On first contact, the Polaroid Z340 brings back all kind of warm fuzzy memories of the original instant-print cameras. Once the wave of nostalgia passes, you start to see the Z340 for what it actually is: a massive contraption made entirely from rather unflattering plastic. When you tap the casing, it sounds hollow.
The Z340 isn't the most ergonomically designed camera out there. The angular edges, the smooth, slippery plastic and the device's weight (618 g) mean that you'll need to hold it with two hands to keep things stable.
The interface is simple, and although the menus don't have a particularly stylish design, they're still clear and easy to read. The buttons are of similar quality to the camera body, and you'll have to be pretty insistent with the shutter-release and mode selector (video, photo, playback), as these are quite stiff. They're not particularly nice to touch either.
The Z340 is no speed demon. It's slow to start up (and with a fixed-focal-length lens, this doesn't have anything to do with powerful optics) and photo-to-photo turnaround could drive some users up the wall.
With its 5-Megapixel CMOS sensor (with interpolation to 7 million pixels), the camera part of the Polaroid Two was actually more like a webcam than a stand-alone camera. This time, the least we can say is that Polaroid has loaded the Z340 with a proper camera, based on a 14-Megapixel CCD and a more advanced lens.
Sensitivity is always a bit of a delicate matter with CCD sensors, and no miracles have been worked in the Z340. Noise and smoothing appear at 400 ISO, intensifying at 800 ISO to wipe out the contour lines on the map in our test scene. Both indoors and outdoors, the white balance tends to be a little on the warm side (red), but exposure is fine.

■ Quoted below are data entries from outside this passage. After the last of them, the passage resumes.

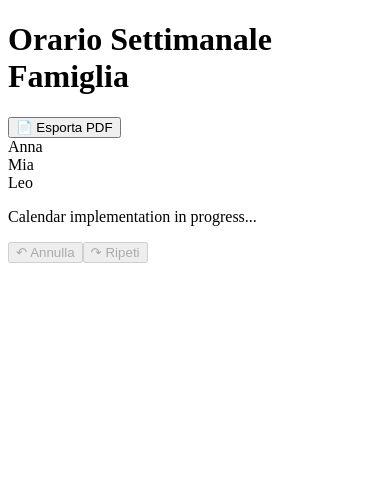
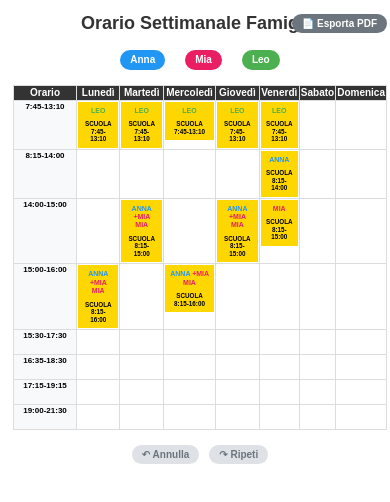
Before and after one commit to MihaelaAghirculesei/intelligent-family-calendar, an Angular app in the folder angular-version/: page / in a window 390 px wide. Shown: the top 502 px of the page. Built offline with nearby package versions, Linux system fonts and the light colour scheme.

Commit message:
Implement complete calendar table layout with responsive CSS styles

```diff
--- a/angular-version/src/app/components/calendar/calendar.component.css
+++ b/angular-version/src/app/components/calendar/calendar.component.css
@@ -0,0 +1,242 @@
+@page {
+    size: A4;
+    margin: 15mm;
+}
+
+:host {
+    font-family: Arial, sans-serif;
+    font-size: 11px;
+    line-height: 1.2;
+    display: block;
+}
+
+.container {
+    width: 100%;
+    max-width: 180mm;
+}
+
+.header-row {
+    display: flex;
+    align-items: center;
+    margin-bottom: 15px;
+    position: relative;
+}
+
+h1 {
+    color: #333;
+    margin: 0;
+    font-size: 18px;
+    text-align: center;
+    flex: 1;
+}
+
+.export-btn {
+    position: absolute;
+    right: 0;
+}
+
+.bottom-controls {
+    display: flex;
+    gap: 10px;
+    justify-content: center;
+    margin-top: 15px;
+}
+
+.control-btn, .export-btn {
+    background-color: #6c757d;
+    color: white;
+    border: none;
+    padding: 4px 10px;
+    border-radius: 15px;
+    cursor: pointer;
+    font-size: 10px;
+    font-weight: bold;
+    transition: background-color 0.3s;
+}
+
+.control-btn:disabled {
+    background-color: #dee2e6;
+    color: #6c757d;
+    cursor: not-allowed;
+}
+
+.export-btn {
+    background-color: #6c757d;
+}
+
+.control-btn:hover:not(:disabled), .export-btn:hover {
+    background-color: #5a6268;
+}
+
+.legend {
+    display: flex;
+    justify-content: center;
+    gap: 20px;
+    margin-bottom: 15px;
+}
+
+.legend-item {
+    display: flex;
+    align-items: center;
+    gap: 5px;
+    padding: 4px 10px;
+    border-radius: 15px;
+    font-weight: bold;
+    color: white;
+    font-size: 10px;
+}
+
+.anna {
+    background-color: #2196F3;
+}
+
+.mia {
+    background-color: #E91E63;
+}
+
+.leo {
+    background-color: #4CAF50;
+}
+
+.schedule-table {
+    width: 100%;
+    border-collapse: collapse;
+    font-size: 9px;
+}
+
+.schedule-table th {
+    background-color: #333;
+    color: white;
+    padding: 6px 4px;
+    text-align: center;
+    border: 1px solid #ddd;
+    font-size: 10px;
+}
+
+.schedule-table td {
+    border: 1px solid #ddd;
+    padding: 2px;
+    vertical-align: top;
+    position: relative;
+}
+
+.time-col {
+    background-color: #f8f9fa;
+    font-weight: bold;
+    text-align: center;
+    width: 60px;
+    font-size: 8px;
+}
+
+.activity {
+    padding: 1px 3px;
+    border-radius: 3px;
+    margin: 1px 0;
+    font-size: 8px;
+    font-weight: bold;
+    color: white;
+    text-align: center;
+    line-height: 1.1;
+    white-space: nowrap;
+    overflow: hidden;
+}
+
+.activity.anna {
+    background-color: #2196F3;
+}
+
+.activity.mia {
+    background-color: #E91E63;
+}
+
+.activity.leo {
+    background-color: #4CAF50;
+}
+
+.draggable-activity {
+    cursor: move;
+    transition: opacity 0.3s ease, transform 0.2s ease;
+    box-sizing: border-box;
+    display: block;
+    width: auto;
+    height: auto;
+}
+
+.draggable-activity:hover {
+    transform: scale(1.02);
+    box-shadow: 0 2px 4px rgba(0,0,0,0.2);
+}
+
+.drag-over {
+    background-color: #e3f2fd !important;
+    border: 2px dashed #2196F3 !important;
+}
+
+.school-leo,
+.school-anna-mia {
+    background-color: #FFD700 !important;
+    color: black;
+    font-size: 7px;
+    display: flex;
+    flex-direction: column;
+    justify-content: space-between;
+    padding: 5px;
+    height: 100%;
+}
+
+.name-line {
+    text-align: center;
+    margin-bottom: 5px;
+}
+
+.school-info {
+    text-align: center;
+    font-size: 0.9em;
+    font-weight: bold;
+}
+
+.compact-row {
+    height: 12px;
+}
+
+.regular-row {
+    height: 25px;
+}
+
+@media (max-width: 768px) {
+    .container {
+        padding: 5px;
+    }
+
+    .schedule-table {
+        font-size: 7px;
+    }
+
+    .schedule-table th,
+    .schedule-table td {
+        padding: 1px;
+    }
+}
+
+@media print {
+    :host {
+        -webkit-print-color-adjust: exact;
+        print-color-adjust: exact;
+    }
+
+    .bottom-controls {
+        display: none;
+    }
+
+    .export-btn {
+        display: none;
+    }
+
+    .header-row {
+        justify-content: center;
+    }
+
+    .schedule-table {
+        page-break-inside: avoid;
+    }
+}
--- a/angular-version/src/app/components/calendar/calendar.component.html
+++ b/angular-version/src/app/components/calendar/calendar.component.html
@@ -1,4 +1,4 @@
-<div class="container">
+<div class="container" *ngIf="calendarData$ | async as calendarData">
   <div class="header-row">
     <h1>Orario Settimanale Famiglia</h1>
     <button class="export-btn">📄 Esporta PDF</button>
@@ -10,7 +10,53 @@
     <div class="legend-item leo">Leo</div>
   </div>
 
-  <p>Calendar implementation in progress...</p>
+  <table class="schedule-table">
+    <thead>
+      <tr>
+        <th>Orario</th>
+        <th *ngFor="let label of weekDayLabels">{{ label }}</th>
+      </tr>
+    </thead>
+    <tbody>
+      <tr *ngFor="let timeSlot of timeSlots"
+          [class]="timeSlot === '7:45-13:10' ? 'compact-row' : 'regular-row'">
+        <td class="time-col">{{ timeSlot }}</td>
+
+        <td *ngFor="let day of weekDays; let dayIndex = index"
+            [attr.data-timeslot]="timeSlot"
+            [attr.data-day]="day">
+
+          <ng-container *ngIf="getCell(calendarData, timeSlot, day) as cell">
+            <!-- School time display -->
+            <div *ngIf="cell.isSchoolTime && cell.schoolPerson && cell.schoolPerson.length > 0"
+                 [class]="cell.schoolPerson.includes('leo') ? 'school-leo' : 'school-anna-mia'">
+              <div class="name-line">
+                <ng-container *ngFor="let person of cell.schoolPerson; let isLast = last">
+                  <span [style.color]="getPersonColor(person)" style="font-weight: bold;">
+                    {{ person.toUpperCase() }}
+                  </span>
+                  <span *ngIf="!isLast && cell.schoolPerson!.length > 1"
+                        [style.color]="getPersonColor(cell.schoolPerson![1])"
+                        style="font-weight: bold;">+{{ cell.schoolPerson![1].toUpperCase() }}</span>
+                </ng-container>
+              </div>
+              <div class="school-info">
+                SCUOLA<br>{{ getSchoolTime(timeSlot, day) }}
+              </div>
+            </div>
+
+            <!-- Activities -->
+            <div *ngFor="let activity of cell.activities"
+                 [class]="'activity ' + activity.person + ' draggable-activity'"
+                 [attr.data-activity]="activity.id"
+                 draggable="true">
+              {{ activity.name }}
+            </div>
+          </ng-container>
+        </td>
+      </tr>
+    </tbody>
+  </table>
 
   <div class="bottom-controls">
     <button class="control-btn" disabled>↶ Annulla</button>
--- a/angular-version/src/app/components/calendar/calendar.component.ts
+++ b/angular-version/src/app/components/calendar/calendar.component.ts
@@ -1,12 +1,56 @@
-import { Component } from '@angular/core';
+import { Component, OnInit } from '@angular/core';
+import { CommonModule } from '@angular/common';
+import { Observable } from 'rxjs';
+import { CalendarService } from '../../services/calendar.service';
+import { CalendarData, WeekDay } from '../../models/activity.model';
 
 @Component({
   selector: 'app-calendar',
   standalone: true,
-  imports: [],
+  imports: [CommonModule],
   templateUrl: './calendar.component.html',
   styleUrl: './calendar.component.css'
 })
-export class CalendarComponent {
+export class CalendarComponent implements OnInit {
+  calendarData$!: Observable<CalendarData>;
 
+  // Helper arrays for template iteration
+  weekDays: WeekDay[] = ['monday', 'tuesday', 'wednesday', 'thursday', 'friday', 'saturday', 'sunday'];
+  weekDayLabels = ['Lunedì', 'Martedì', 'Mercoledì', 'Giovedì', 'Venerdì', 'Sabato', 'Domenica'];
+  timeSlots = [
+    '7:45-13:10', '8:15-14:00', '14:00-15:00', '15:00-16:00',
+    '15:30-17:30', '16:35-18:30', '17:15-19:15', '19:00-21:30'
+  ];
+
+  constructor(private calendarService: CalendarService) {}
+
+  ngOnInit(): void {
+    this.calendarData$ = this.calendarService.calendar$;
+  }
+
+  getCellKey(timeSlot: string, day: WeekDay): string {
+    return this.calendarService.getCellKey(timeSlot, day);
+  }
+
+  getCell(calendarData: CalendarData, timeSlot: string, day: WeekDay) {
+    return calendarData.cells.get(this.getCellKey(timeSlot, day));
+  }
+
+  getPersonColor(person: string): string {
+    switch (person) {
+      case 'anna': return '#2196F3';
+      case 'mia': return '#E91E63';
+      case 'leo': return '#4CAF50';
+      default: return '#333';
+    }
+  }
+
+  getSchoolTime(timeSlot: string, day: WeekDay): string {
+    // Logic to determine school end time based on day and slot
+    if (timeSlot === '7:45-13:10') return '7:45-13:10';
+    if (timeSlot === '8:15-14:00' && day === 'friday') return '8:15-14:00';
+    if (timeSlot === '14:00-15:00') return '8:15-15:00';
+    if (timeSlot === '15:00-16:00') return '8:15-16:00';
+    return timeSlot;
+  }
 }
```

The Z340 lens isn't too bad. At wide-angle (which is 43 mm nonetheless!), the image is nicely detailed and consistent in quality over the frame. But with a fixed-focal-length lens, anything less would have been disappointing. There's no optical zoom in this camera, just a digital zoom that crops the image, stretching out pixels as it goes. Telephoto shots therefore look pretty terrible.
All in all, image quality at lower ISO settings is worthy of three stars, but quality at higher ISO settings and the awful digital zoom cost this camera a star.
The Z340 films 720p video with decent but not exceptional picture quality. Sound is recorded in mono. It's not awful quality, but a slight hiss is present in the background of very quiet scenes. Note too that the white balance isn't great under artificial light, with a strong yellow overtone. Plus, a slight speckling of digital noise is strangely visible in lighter parts of the picture.
- All-in-one camera and photo printer
- Print quality has improved
- Easy to use
- Decent picture quality in good light
- No stabilisation, no real wide-angle
- Sensitivity could be better / White balance a bit warm
- TN screen
- Handling isn't great
- Generally quite slow to use
- Video mode (sharpness, colours, mono sound)
After a few disappointing first attempts, Polaroid is back with a much better all-in-one digital camera and photo printer. The Z340 is no five-star show-stopper, but it takes pictures like an entry-level compact and spits them out as reasonable quality prints.